Virtual water (VW) is an emerging research avenue to assess the quantum of water savings. VW is defined as the water embodied in goods and services. VW research aims to reveal the sustainability in water use for production of goods and services as well as the trade patterns. This is considered important because water is yet not considered as an indispensable factor of production despite the fact that it is essential for lives and livelihoods. VW research creates the knowledge on environmentally sustainable and unsustainable water flows.
Therefore, VW flows is considered as a policy option to inter-basin water transfers, which is also known as the National River Linking Project (NRLP). While NRLP prioritizes economy’s water requirements and alters the water flows to meet these requirements, VW flow aims to align economic processes with the water resources. Sustainable VW flows are flows of water-intensive goods and services to relatively water abundant region from the water scarce region and lead to water savings and security.
Unsustainable flows are the flow of water-intensive goods and services from relatively water scarce region to water abundant region, thereby leading to water losses. If unsustainable VW flows are not examined, it can delude and delay important reforms in governance of water resources. Unsustainable VW flows aggravate water scarcity, and therefore, is a concern not only for water security but also for food and livelihood security.
Stakeholders’ engagement is the third key indicator of bridging the knowledge-governance gap. This is because co-creation of scientific knowledge is crucial in order to formulate well informed policies. This necessitates stakeholder’s participation in water policy formulation as well as implementation for effective governance.
NWP (2012) is the first water policy formulated through a participatory approach as it was in public domain for discussion before being accepted as a NWP. However, in the SWPs, stakeholders’ engagement is largely restricted to implementation.
Policy formulation is considered to be the responsibility of the apex body. Inclusion of stakeholders in formulation of policies is crucial to bring in traditional knowledge to understand the multidimensional nature of water resources. Stakeholders’ engagement is an opportunity to build trust among various stakeholders to make governance effective and also to enhance water literacy among users. Enhancing water literacy on both natural and social sciences would equip water users with holistic knowledge on sustainable water use and management for effective governance of water resources.

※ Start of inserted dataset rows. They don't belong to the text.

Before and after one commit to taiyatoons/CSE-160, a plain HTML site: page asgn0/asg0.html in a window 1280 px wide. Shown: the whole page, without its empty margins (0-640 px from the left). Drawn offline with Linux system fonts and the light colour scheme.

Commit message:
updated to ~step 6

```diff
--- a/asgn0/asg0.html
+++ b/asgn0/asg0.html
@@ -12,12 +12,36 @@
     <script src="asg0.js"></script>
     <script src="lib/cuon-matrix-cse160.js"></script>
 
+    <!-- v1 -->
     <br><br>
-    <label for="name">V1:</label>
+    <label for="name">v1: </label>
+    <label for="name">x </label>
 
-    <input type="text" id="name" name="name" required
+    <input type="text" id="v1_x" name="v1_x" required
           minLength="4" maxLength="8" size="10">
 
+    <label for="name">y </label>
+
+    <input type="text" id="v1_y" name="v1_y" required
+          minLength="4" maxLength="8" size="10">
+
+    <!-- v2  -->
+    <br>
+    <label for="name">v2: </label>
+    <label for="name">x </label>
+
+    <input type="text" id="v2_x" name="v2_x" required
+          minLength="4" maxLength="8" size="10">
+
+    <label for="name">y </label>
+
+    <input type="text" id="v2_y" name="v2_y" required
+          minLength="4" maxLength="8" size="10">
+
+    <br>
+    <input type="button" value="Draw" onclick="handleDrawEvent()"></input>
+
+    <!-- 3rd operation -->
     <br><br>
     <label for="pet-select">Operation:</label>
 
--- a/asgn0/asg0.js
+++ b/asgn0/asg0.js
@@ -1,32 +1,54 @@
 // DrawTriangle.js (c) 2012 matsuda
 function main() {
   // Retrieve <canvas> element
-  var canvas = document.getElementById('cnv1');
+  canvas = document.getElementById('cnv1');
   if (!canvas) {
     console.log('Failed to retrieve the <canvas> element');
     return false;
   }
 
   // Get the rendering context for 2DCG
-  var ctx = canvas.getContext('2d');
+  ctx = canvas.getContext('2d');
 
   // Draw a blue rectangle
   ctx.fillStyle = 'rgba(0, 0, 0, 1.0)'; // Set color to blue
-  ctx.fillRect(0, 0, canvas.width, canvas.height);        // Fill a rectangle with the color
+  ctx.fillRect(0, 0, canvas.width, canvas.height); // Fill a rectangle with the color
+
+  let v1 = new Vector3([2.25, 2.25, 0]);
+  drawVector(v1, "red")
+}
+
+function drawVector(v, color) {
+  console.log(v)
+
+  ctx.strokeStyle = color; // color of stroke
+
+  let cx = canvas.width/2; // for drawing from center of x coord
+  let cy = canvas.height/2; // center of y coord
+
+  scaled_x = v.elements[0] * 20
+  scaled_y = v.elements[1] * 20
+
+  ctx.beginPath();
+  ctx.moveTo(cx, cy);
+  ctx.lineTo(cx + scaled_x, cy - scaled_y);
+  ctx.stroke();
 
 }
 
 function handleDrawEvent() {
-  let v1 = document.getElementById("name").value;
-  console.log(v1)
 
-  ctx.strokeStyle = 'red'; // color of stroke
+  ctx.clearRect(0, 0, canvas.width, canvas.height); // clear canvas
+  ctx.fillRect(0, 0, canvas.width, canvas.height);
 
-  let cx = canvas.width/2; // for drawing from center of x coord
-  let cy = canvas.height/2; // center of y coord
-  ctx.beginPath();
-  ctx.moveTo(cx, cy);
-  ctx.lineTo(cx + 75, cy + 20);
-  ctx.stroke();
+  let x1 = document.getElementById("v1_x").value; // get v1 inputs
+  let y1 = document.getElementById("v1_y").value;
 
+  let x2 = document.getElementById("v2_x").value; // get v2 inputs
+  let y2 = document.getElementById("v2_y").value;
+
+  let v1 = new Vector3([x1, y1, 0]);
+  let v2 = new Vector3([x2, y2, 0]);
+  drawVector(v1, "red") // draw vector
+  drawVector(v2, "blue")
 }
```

In conclusion, bridging knowledge-governance gap is crucial for effective water policies in India. It is crucial to integrate natural as well as social sciences knowledge in policy discourse to make well-informed policy decision to tackle water scarcity issues. Decentralized water governance is crucial to tackle water scarcity through addressing state-specific concerns.
Therefore, stakeholders’ engagement at various governance scale is crucial not only in policy implementation but in policy making process too.

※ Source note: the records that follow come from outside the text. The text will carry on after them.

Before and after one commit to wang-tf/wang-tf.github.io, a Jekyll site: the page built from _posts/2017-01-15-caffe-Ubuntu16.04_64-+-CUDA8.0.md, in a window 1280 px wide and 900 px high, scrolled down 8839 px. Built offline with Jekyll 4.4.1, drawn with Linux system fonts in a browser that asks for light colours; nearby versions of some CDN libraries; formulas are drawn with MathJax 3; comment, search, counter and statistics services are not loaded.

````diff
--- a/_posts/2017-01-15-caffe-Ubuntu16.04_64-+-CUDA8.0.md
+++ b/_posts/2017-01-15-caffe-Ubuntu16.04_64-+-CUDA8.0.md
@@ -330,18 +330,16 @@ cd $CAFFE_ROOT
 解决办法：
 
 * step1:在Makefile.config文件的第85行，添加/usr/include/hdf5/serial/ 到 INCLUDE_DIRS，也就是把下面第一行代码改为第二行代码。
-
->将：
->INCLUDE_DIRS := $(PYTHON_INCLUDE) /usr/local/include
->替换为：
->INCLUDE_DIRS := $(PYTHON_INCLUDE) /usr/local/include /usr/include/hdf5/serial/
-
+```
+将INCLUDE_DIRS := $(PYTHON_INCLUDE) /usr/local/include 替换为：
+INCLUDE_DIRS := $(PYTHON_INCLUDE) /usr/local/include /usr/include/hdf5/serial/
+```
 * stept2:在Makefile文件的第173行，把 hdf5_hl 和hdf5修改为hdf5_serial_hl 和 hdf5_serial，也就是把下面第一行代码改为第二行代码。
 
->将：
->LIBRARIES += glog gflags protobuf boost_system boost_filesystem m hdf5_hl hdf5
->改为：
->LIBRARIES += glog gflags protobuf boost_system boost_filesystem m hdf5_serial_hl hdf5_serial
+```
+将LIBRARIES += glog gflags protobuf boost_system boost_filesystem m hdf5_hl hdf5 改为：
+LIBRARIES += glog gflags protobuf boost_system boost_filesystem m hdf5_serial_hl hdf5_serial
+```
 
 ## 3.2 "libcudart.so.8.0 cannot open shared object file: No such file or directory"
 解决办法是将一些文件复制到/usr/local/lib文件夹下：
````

There are many highly water scarce states in India which are not governing water resources through state-specific water policies. These states need to co-create scientific knowledge through stakeholders’ engagement to formulate and implement water policies.
Lastly, findings of emerging policy-oriented research concepts, like virtual water for assessing water savings, need to be integrated in policy discourse for bridging the knowledge-governance gap. This will facilitate water scarcity mitigation to achieve water, food and livelihood security in India.

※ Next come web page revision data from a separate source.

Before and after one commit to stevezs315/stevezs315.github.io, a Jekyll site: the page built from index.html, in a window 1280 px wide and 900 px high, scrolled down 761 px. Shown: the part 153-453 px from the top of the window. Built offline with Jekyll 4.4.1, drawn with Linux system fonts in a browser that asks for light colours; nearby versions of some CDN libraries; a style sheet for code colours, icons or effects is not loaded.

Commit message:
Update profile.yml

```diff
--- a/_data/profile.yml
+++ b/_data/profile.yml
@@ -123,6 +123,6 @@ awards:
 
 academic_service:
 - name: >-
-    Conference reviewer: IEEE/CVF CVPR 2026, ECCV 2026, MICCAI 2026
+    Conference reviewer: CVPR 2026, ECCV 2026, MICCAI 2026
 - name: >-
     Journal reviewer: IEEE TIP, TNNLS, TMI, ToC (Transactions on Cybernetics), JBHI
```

Suparana Katyaini is a research scholar at Department of Humanities and Social Sciences, IIT-Guwahati.
Dr Anamika Barua is Executive Director of SaciWATERs and has been working as an Associate Professor at IIT-Guwahati.
(Disclaimer: India Water Review does not take any responsibility for the views expressed in the article. The article published also does not in anyway reflect the opinion of India Water Review.)